**The input:**
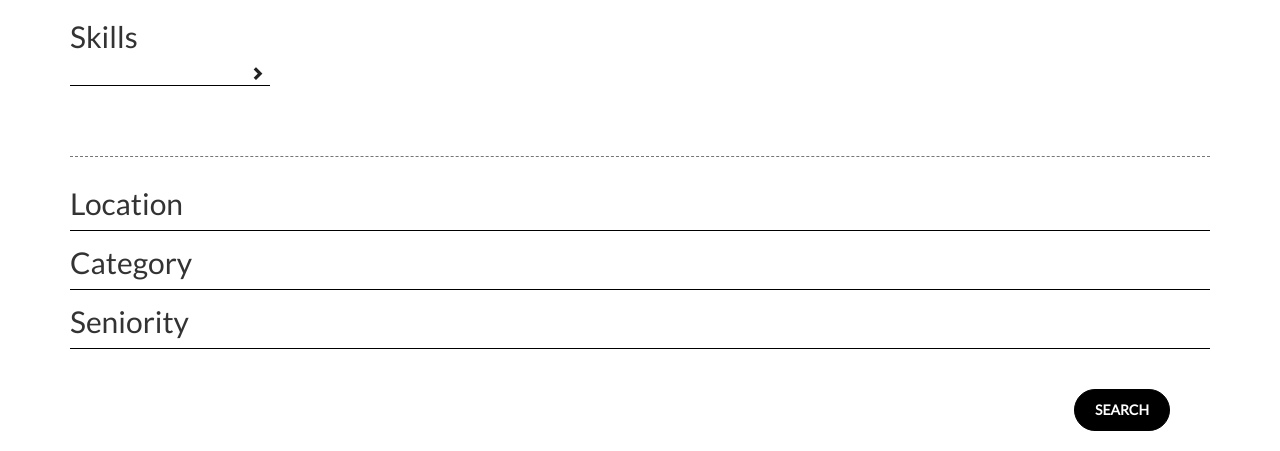
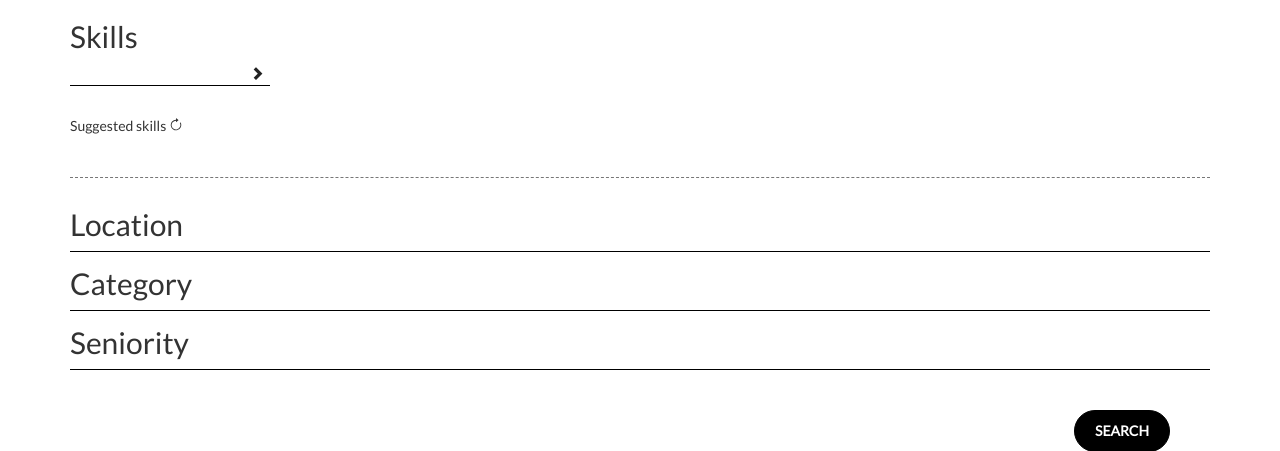
Before and after one commit to jakubmatyszewski/nofluffscrapper, a Flask app: page / in a window 1280 px wide. Shown: the part 60-511 px from the top of the page. Run offline with Flask 2, Linux system fonts and the light colour scheme; data that the repository does not hold is empty; some libraries are stand-ins or nearby versions.

Commit message:
Enhance display of suggested skills

```diff
--- a/web/static/style.css
+++ b/web/static/style.css
@@ -75,6 +75,11 @@
     background-color: #de0f00;
 }
 
+.refresh {
+    cursor: pointer;
+    vertical-align: middle;
+}
+
 .skill-submit__wrapper {
     max-width: 200px;
     position: relative;
--- a/web/templates/index.html
+++ b/web/templates/index.html
@@ -37,18 +37,35 @@
 
       $( document ).ready(function() {
         listenSkillsChange();
+        paginateSuggestions();
+        $('.refresh').on('click', function(){
+          $('.refresh svg').animateRotate(360, 500);
+          paginateSuggestions();
+        });
       });
 
-     $(function(){
+
+     function paginateSuggestions(){
+      $('.suggested-skills').empty();
+      $.getJSON('/paginate_suggestions', function(data) {
+            $(data.result).each(function(index){
+              $(".suggested-skills").append("<span class='skill suggested'>"+this+"</span>");
+            });
+            useSuggestions();
+          });
+     };
+
+     function useSuggestions(){
       $('.suggested').bind('click', function(){
-          $.getJSON('/add_suggested_skill', {
+          $.get('/add_suggested_skill', {
             skill: $(this)[0].innerText,
           });
           $("#result").append("<span class='skill positive'>"+$(this)[0].innerText+"</span>");
           $(this).remove();
           listenSkillsChange();
+          paginateSuggestions();
       })
-     });
+     };
 
       function listenSkillsChange() {
         $('.skill').bind('click', function() {
@@ -76,6 +93,23 @@
         setTimeout(function(){
           $('.skill-error').fadeOut(500);
         }, 1500);
+      };
+
+      $.fn.animateRotate = function(angle, duration, easing, complete) {
+        return this.each(function() {
+          var $elem = $(this);
+
+          $({deg: 0}).animate({deg: angle}, {
+            duration: duration,
+            easing: easing,
+            step: function(now) {
+              $elem.css({
+                 transform: 'rotate(' + now + 'deg)'
+               });
+            },
+            complete: complete || $.noop
+          });
+        });
       };
     </script>
   </head>
@@ -106,10 +140,19 @@
               This skill is already in the list!
             </span>
           </div>
-          <div class="sugested-skills">
-            {% for item in suggested_skills %}
-              <span class="skill suggested">{{ item }}</span>
-            {% endfor%}
+          <div>
+            Suggested skills
+            <span class="refresh">
+              <svg width="1em" height="1em" viewBox="0 0 16 16" class="bi bi-arrow-clockwise" fill="currentColor" xmlns="http://www.w3.org/2000/svg">
+                <path fill-rule="evenodd" d="M8 3a5 5 0 1 0 4.546 2.914.5.5 0 0 1 .908-.417A6 6 0 1 1 8 2v1z"/>
+                <path d="M8 4.466V.534a.25.25 0 0 1 .41-.192l2.36 1.966c.12.1.12.284 0 .384L8.41 4.658A.25.25 0 0 1 8 4.466z"/>
+              </svg>
+            </span>
+          </div>
+          <div class="suggestions">
+            <span class="suggested-skills">
+
+            </span>
           </div>
         </form>
       </section>
--- a/web/views.py
+++ b/web/views.py
@@ -1,8 +1,9 @@
 import os
 import json
 import socket
+import random
 import redis
-from flask import Blueprint, render_template, request, jsonify
+from flask import Blueprint, render_template, request, jsonify, app
 
 bp = Blueprint('bp', __name__, template_folder='templates')
 HOST = os.getenv('SEND_HOST')
@@ -11,6 +12,8 @@
 redis_client = redis.Redis(host='redis',
                            charset="utf-8",
                            decode_responses=True)
+
+app.current_pag = []
 
 
 def read_form_data():
@@ -62,13 +65,10 @@
         if (stack_key := redis_client.get(key)):
             stack[''.join(key.split(':')[1:])] = stack_key
 
-    suggested_skills = [redis_client.get(s)
-                        for s in redis_client.scan_iter('skillproposal:*')]
-
     return render_template("index.html",
                            form_items=data,
                            stack_items=stack,
-                           suggested_skills=suggested_skills)
+                           )
 
 
 @bp.route('/config_stack')
@@ -93,6 +93,8 @@
         skill = request.args.get('skill', 0, type=str).lower()
         redis_client.set(f'stack:{skill.strip()}', 1)
         redis_client.delete(f'skillproposal:{skill}')
+        app.current_pag.remove(skill)
+        return jsonify(result=app.current_pag)
     except Exception as e:
         return str(e)
 
@@ -105,3 +107,35 @@
         return jsonify(removed=True)
     except Exception as e:
         return str(e)
+
+
+@bp.route('/paginate_suggestions')
+def paginate_suggestions():
+    all_skills = [redis_client.get(s)
+                  for s in redis_client.scan_iter('skillproposal:*')]
+    available_suggestions = all_skills
+
+    if len(all_skills) <= 5:
+        pagination = len(all_skills)
+    else:
+        pagination = 5
+
+    if len(app.current_pag) == 0:
+        app.current_pag = random.sample(all_skills, pagination)
+        return jsonify(result=app.current_pag)
+    else:
+        for skill in app.current_pag:
+            if skill in all_skills:
+                available_suggestions.remove(skill)
+
+        if len(app.current_pag) < pagination:
+            try:
+                # Populate displayed suggestions with new one
+                new_suggestion = random.sample(available_suggestions, 1)
+                app.current_pag.append(new_suggestion[0])
+            except ValueError:  # No more suggestions
+                pass
+        else:
+            app.current_pag = random.sample(all_skills, pagination)
+
+        return jsonify(result=app.current_pag)
```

**What you should do:**
In your copy, repeat the records above exactly and include no images.

**The answer:**
Before and after one commit to jakubmatyszewski/nofluffscrapper, a Flask app: page / in a window 1280 px wide. Shown: the part 60-511 px from the top of the page. Run offline with Flask 2, Linux system fonts and the light colour scheme; data that the repository does not hold is empty; some libraries are stand-ins or nearby versions.

Commit message:
Enhance display of suggested skills

```diff
--- a/web/static/style.css
+++ b/web/static/style.css
@@ -75,6 +75,11 @@
     background-color: #de0f00;
 }
 
+.refresh {
+    cursor: pointer;
+    vertical-align: middle;
+}
+
 .skill-submit__wrapper {
     max-width: 200px;
     position: relative;
--- a/web/templates/index.html
+++ b/web/templates/index.html
@@ -37,18 +37,35 @@
 
       $( document ).ready(function() {
         listenSkillsChange();
+        paginateSuggestions();
+        $('.refresh').on('click', function(){
+          $('.refresh svg').animateRotate(360, 500);
+          paginateSuggestions();
+        });
       });
 
-     $(function(){
+
+     function paginateSuggestions(){
+      $('.suggested-skills').empty();
+      $.getJSON('/paginate_suggestions', function(data) {
+            $(data.result).each(function(index){
+              $(".suggested-skills").append("<span class='skill suggested'>"+this+"</span>");
+            });
+            useSuggestions();
+          });
+     };
+
+     function useSuggestions(){
       $('.suggested').bind('click', function(){
-          $.getJSON('/add_suggested_skill', {
+          $.get('/add_suggested_skill', {
             skill: $(this)[0].innerText,
           });
           $("#result").append("<span class='skill positive'>"+$(this)[0].innerText+"</span>");
           $(this).remove();
           listenSkillsChange();
+          paginateSuggestions();
       })
-     });
+     };
 
       function listenSkillsChange() {
         $('.skill').bind('click', function() {
@@ -76,6 +93,23 @@
         setTimeout(function(){
           $('.skill-error').fadeOut(500);
         }, 1500);
+      };
+
+      $.fn.animateRotate = function(angle, duration, easing, complete) {
+        return this.each(function() {
+          var $elem = $(this);
+
+          $({deg: 0}).animate({deg: angle}, {
+            duration: duration,
+            easing: easing,
+            step: function(now) {
+              $elem.css({
+                 transform: 'rotate(' + now + 'deg)'
+               });
+            },
+            complete: complete || $.noop
+          });
+        });
       };
     </script>
   </head>
@@ -106,10 +140,19 @@
               This skill is already in the list!
             </span>
           </div>
-          <div class="sugested-skills">
-            {% for item in suggested_skills %}
-              <span class="skill suggested">{{ item }}</span>
-            {% endfor%}
+          <div>
+            Suggested skills
+            <span class="refresh">
+              <svg width="1em" height="1em" viewBox="0 0 16 16" class="bi bi-arrow-clockwise" fill="currentColor" xmlns="http://www.w3.org/2000/svg">
+                <path fill-rule="evenodd" d="M8 3a5 5 0 1 0 4.546 2.914.5.5 0 0 1 .908-.417A6 6 0 1 1 8 2v1z"/>
+                <path d="M8 4.466V.534a.25.25 0 0 1 .41-.192l2.36 1.966c.12.1.12.284 0 .384L8.41 4.658A.25.25 0 0 1 8 4.466z"/>
+              </svg>
+            </span>
+          </div>
+          <div class="suggestions">
+            <span class="suggested-skills">
+
+            </span>
           </div>
         </form>
       </section>
--- a/web/views.py
+++ b/web/views.py
@@ -1,8 +1,9 @@
 import os
 import json
 import socket
+import random
 import redis
-from flask import Blueprint, render_template, request, jsonify
+from flask import Blueprint, render_template, request, jsonify, app
 
 bp = Blueprint('bp', __name__, template_folder='templates')
 HOST = os.getenv('SEND_HOST')
@@ -11,6 +12,8 @@
 redis_client = redis.Redis(host='redis',
                            charset="utf-8",
                            decode_responses=True)
+
+app.current_pag = []
 
 
 def read_form_data():
@@ -62,13 +65,10 @@
         if (stack_key := redis_client.get(key)):
             stack[''.join(key.split(':')[1:])] = stack_key
 
-    suggested_skills = [redis_client.get(s)
-                        for s in redis_client.scan_iter('skillproposal:*')]
-
     return render_template("index.html",
                            form_items=data,
                            stack_items=stack,
-                           suggested_skills=suggested_skills)
+                           )
 
 
 @bp.route('/config_stack')
@@ -93,6 +93,8 @@
         skill = request.args.get('skill', 0, type=str).lower()
         redis_client.set(f'stack:{skill.strip()}', 1)
         redis_client.delete(f'skillproposal:{skill}')
+        app.current_pag.remove(skill)
+        return jsonify(result=app.current_pag)
     except Exception as e:
         return str(e)
 
@@ -105,3 +107,35 @@
         return jsonify(removed=True)
     except Exception as e:
         return str(e)
+
+
+@bp.route('/paginate_suggestions')
+def paginate_suggestions():
+    all_skills = [redis_client.get(s)
+                  for s in redis_client.scan_iter('skillproposal:*')]
+    available_suggestions = all_skills
+
+    if len(all_skills) <= 5:
+        pagination = len(all_skills)
+    else:
+        pagination = 5
+
+    if len(app.current_pag) == 0:
+        app.current_pag = random.sample(all_skills, pagination)
+        return jsonify(result=app.current_pag)
+    else:
+        for skill in app.current_pag:
+            if skill in all_skills:
+                available_suggestions.remove(skill)
+
+        if len(app.current_pag) < pagination:
+            try:
+                # Populate displayed suggestions with new one
+                new_suggestion = random.sample(available_suggestions, 1)
+                app.current_pag.append(new_suggestion[0])
+            except ValueError:  # No more suggestions
+                pass
+        else:
+            app.current_pag = random.sample(all_skills, pagination)
+
+        return jsonify(result=app.current_pag)
```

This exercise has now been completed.